**User interface change data:**
□ □ □ □

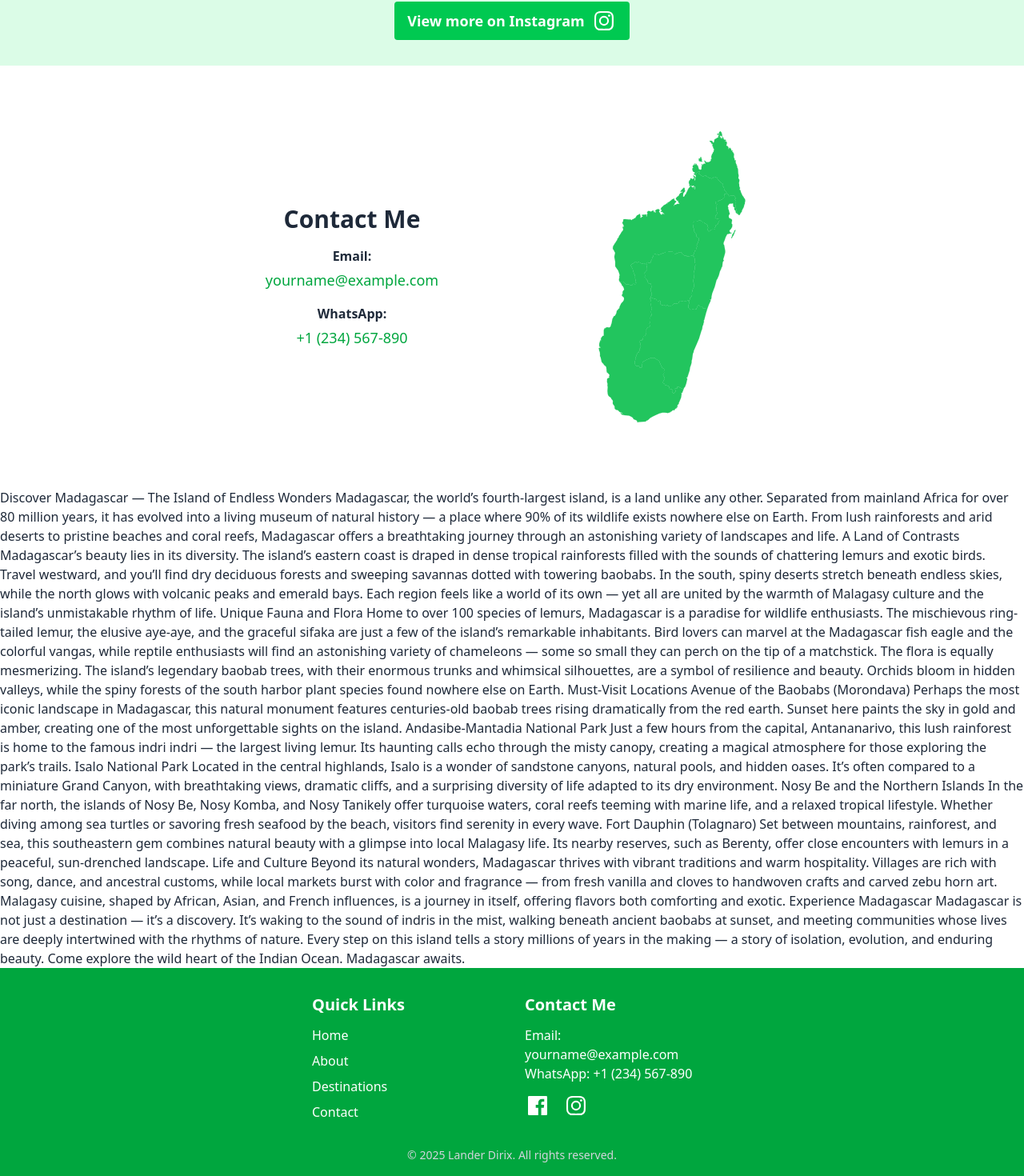
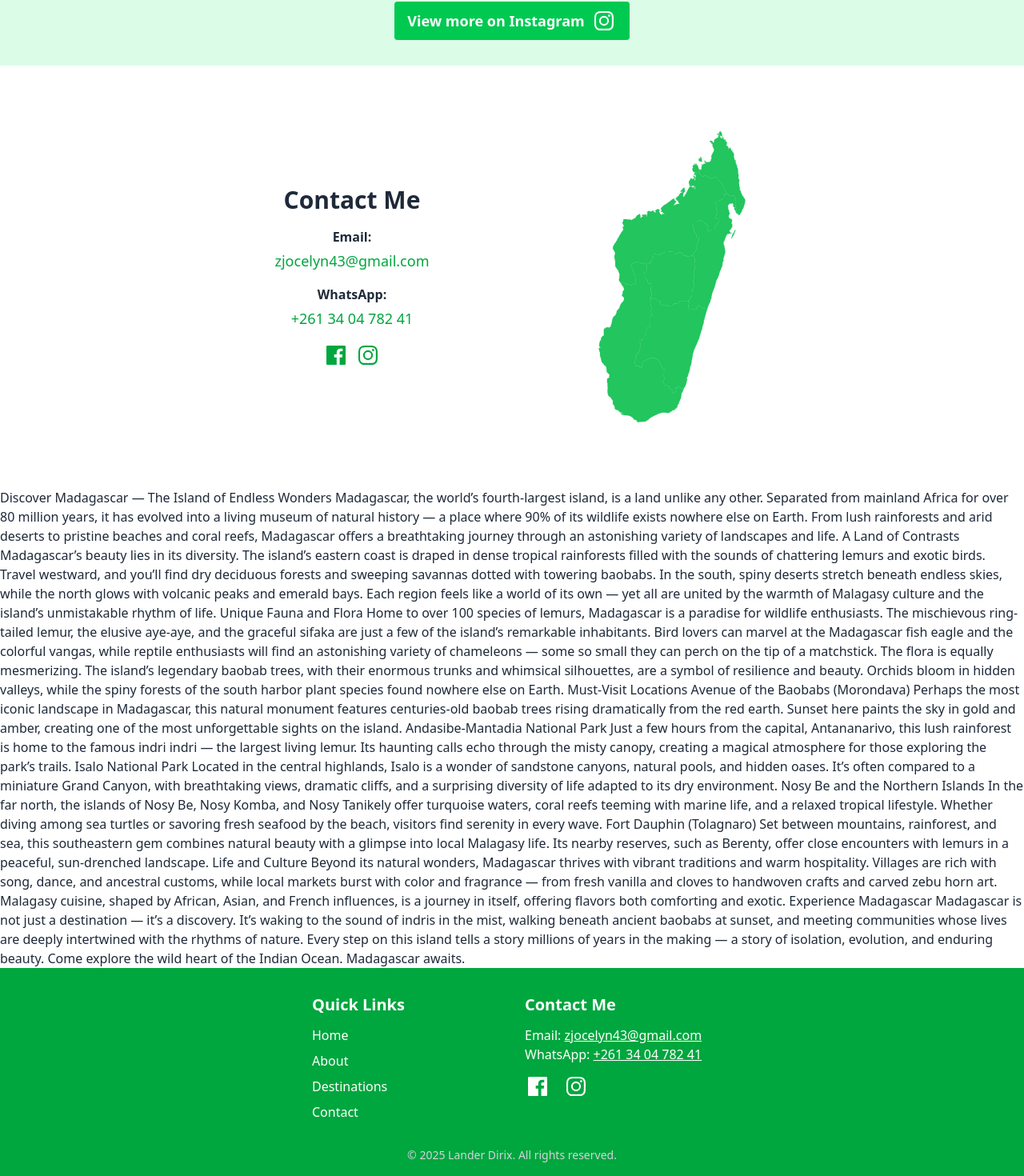
Before and after one commit to Lander123Lander/JosTour, a React (Vite) app: page / in a window 1280 px wide. Shown: the part 2500-3970 px from the top of the page at 80% size. Built offline with nearby package versions, Linux system fonts and the light colour scheme.

Commit message:
contact information and socials

```diff
--- a/src/App.tsx
+++ b/src/App.tsx
@@ -139,7 +139,7 @@ function App() {
                             <DestinationItem src="test" text="test" />
                         </div>
                         <a
-                            href="#"
+                            href="https://www.instagram.com/jocelyn_tours_mada/"
                             className="flex items-center gap-2 bg-green-500 text-white py-2 px-4 font-bold text-lg rounded hover:bg-green-600 cursor-pointer transition-colors mx-auto"
                         >
                             <span>{t("destinations.more")}</span>
@@ -163,19 +163,35 @@ function App() {
                                 <div className="flex flex-col gap-1">
                                     <strong>{t("contact.email")}:</strong>
                                     <a
-                                        href="mailto:yourname@example.com"
+                                        href="mailto:zjocelyn43@gmail.com"
                                         className="text-green-600 hover:underline text-lg"
                                     >
-                                        yourname@example.com
+                                        zjocelyn43@gmail.com
                                     </a>
                                 </div>
                                 <div className="flex flex-col gap-1">
                                     <strong>{t("contact.whatsapp")}:</strong>
                                     <a
-                                        href="tel:+1234567890"
+                                        href="tel:+261340478241"
                                         className="text-green-600 hover:underline text-lg"
                                     >
-                                        +1 (234) 567-890
+                                        +261 34 04 782 41
+                                    </a>
+                                </div>
+                                <div className="flex gap-2">
+                                    <a
+                                        href="https://www.facebook.com/100054303979060"
+                                        aria-label="Facebook"
+                                        className="text-green-600 hover:text-black transition-colors"
+                                    >
+                                        <BiLogoFacebookSquare size={32} />
+                                    </a>
+                                    <a
+                                        href="https://www.instagram.com/jocelyn_tours_mada/"
+                                        aria-label="Instagram"
+                                        className="text-green-600 hover:text-black transition-colors"
+                                    >
+                                        <BiLogoInstagram size={32} />
                                     </a>
                                 </div>
                             </div>
@@ -309,18 +325,35 @@ function App() {
                             <h3 className="font-bold text-xl mb-3">
                                 {t("contact.title")}
                             </h3>
-                            <p>{t("contact.email")}: yourname@example.com</p>
-                            <p>{t("contact.whatsapp")}: +1 (234) 567-890</p>
+                            <p>
+                                {t("contact.email")}:{" "}
+                                <a
+                                    href="mailto:zjocelyn43@gmail.com"
+                                    className="underline"
+                                >
+                                    zjocelyn43@gmail.com
+                                </a>
+                            </p>
+                            <p>
+                                {t("contact.whatsapp")}:{" "}
+                                <a
+                                    href="tel:+261340478241"
+                                    className="underline"
+                                >
+                                    +261 34 04 782 41
+                                </a>
+                            </p>
+
                             <div className="flex justify-center md:justify-start gap-4 mt-3">
                                 <a
-                                    href="#"
+                                    href="https://www.facebook.com/100054303979060"
                                     aria-label="Facebook"
                                     className="hover:text-green-200 transition-colors"
                                 >
                                     <BiLogoFacebookSquare size={32} />
                                 </a>
                                 <a
-                                    href="#"
+                                    href="https://www.instagram.com/jocelyn_tours_mada/"
                                     aria-label="Instagram"
                                     className="hover:text-green-200 transition-colors"
                                 >
```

□ □ □ □

**REQUIREMENT:**
Please reproduce the records above exactly, omitting every picture.

**EXERCISE RESPONSE:**
Before and after one commit to Lander123Lander/JosTour, a React (Vite) app: page / in a window 1280 px wide. Shown: the part 2500-3970 px from the top of the page at 80% size. Built offline with nearby package versions, Linux system fonts and the light colour scheme.

Commit message:
contact information and socials

```diff
--- a/src/App.tsx
+++ b/src/App.tsx
@@ -139,7 +139,7 @@ function App() {
                             <DestinationItem src="test" text="test" />
                         </div>
                         <a
-                            href="#"
+                            href="https://www.instagram.com/jocelyn_tours_mada/"
                             className="flex items-center gap-2 bg-green-500 text-white py-2 px-4 font-bold text-lg rounded hover:bg-green-600 cursor-pointer transition-colors mx-auto"
                         >
                             <span>{t("destinations.more")}</span>
@@ -163,19 +163,35 @@ function App() {
                                 <div className="flex flex-col gap-1">
                                     <strong>{t("contact.email")}:</strong>
                                     <a
-                                        href="mailto:yourname@example.com"
+                                        href="mailto:zjocelyn43@gmail.com"
                                         className="text-green-600 hover:underline text-lg"
                                     >
-                                        yourname@example.com
+                                        zjocelyn43@gmail.com
                                     </a>
                                 </div>
                                 <div className="flex flex-col gap-1">
                                     <strong>{t("contact.whatsapp")}:</strong>
                                     <a
-                                        href="tel:+1234567890"
+                                        href="tel:+261340478241"
                                         className="text-green-600 hover:underline text-lg"
                                     >
-                                        +1 (234) 567-890
+                                        +261 34 04 782 41
+                                    </a>
+                                </div>
+                                <div className="flex gap-2">
+                                    <a
+                                        href="https://www.facebook.com/100054303979060"
+                                        aria-label="Facebook"
+                                        className="text-green-600 hover:text-black transition-colors"
+                                    >
+                                        <BiLogoFacebookSquare size={32} />
+                                    </a>
+                                    <a
+                                        href="https://www.instagram.com/jocelyn_tours_mada/"
+                                        aria-label="Instagram"
+                                        className="text-green-600 hover:text-black transition-colors"
+                                    >
+                                        <BiLogoInstagram size={32} />
                                     </a>
                                 </div>
                             </div>
@@ -309,18 +325,35 @@ function App() {
                             <h3 className="font-bold text-xl mb-3">
                                 {t("contact.title")}
                             </h3>
-                            <p>{t("contact.email")}: yourname@example.com</p>
-                            <p>{t("contact.whatsapp")}: +1 (234) 567-890</p>
+                            <p>
+                                {t("contact.email")}:{" "}
+                                <a
+                                    href="mailto:zjocelyn43@gmail.com"
+                                    className="underline"
+                                >
+                                    zjocelyn43@gmail.com
+                                </a>
+                            </p>
+                            <p>
+                                {t("contact.whatsapp")}:{" "}
+                                <a
+                                    href="tel:+261340478241"
+                                    className="underline"
+                                >
+                                    +261 34 04 782 41
+                                </a>
+                            </p>
+
                             <div className="flex justify-center md:justify-start gap-4 mt-3">
                                 <a
-                                    href="#"
+                                    href="https://www.facebook.com/100054303979060"
                                     aria-label="Facebook"
                                     className="hover:text-green-200 transition-colors"
                                 >
                                     <BiLogoFacebookSquare size={32} />
                                 </a>
                                 <a
-                                    href="#"
+                                    href="https://www.instagram.com/jocelyn_tours_mada/"
                                     aria-label="Instagram"
                                     className="hover:text-green-200 transition-colors"
                                 >
```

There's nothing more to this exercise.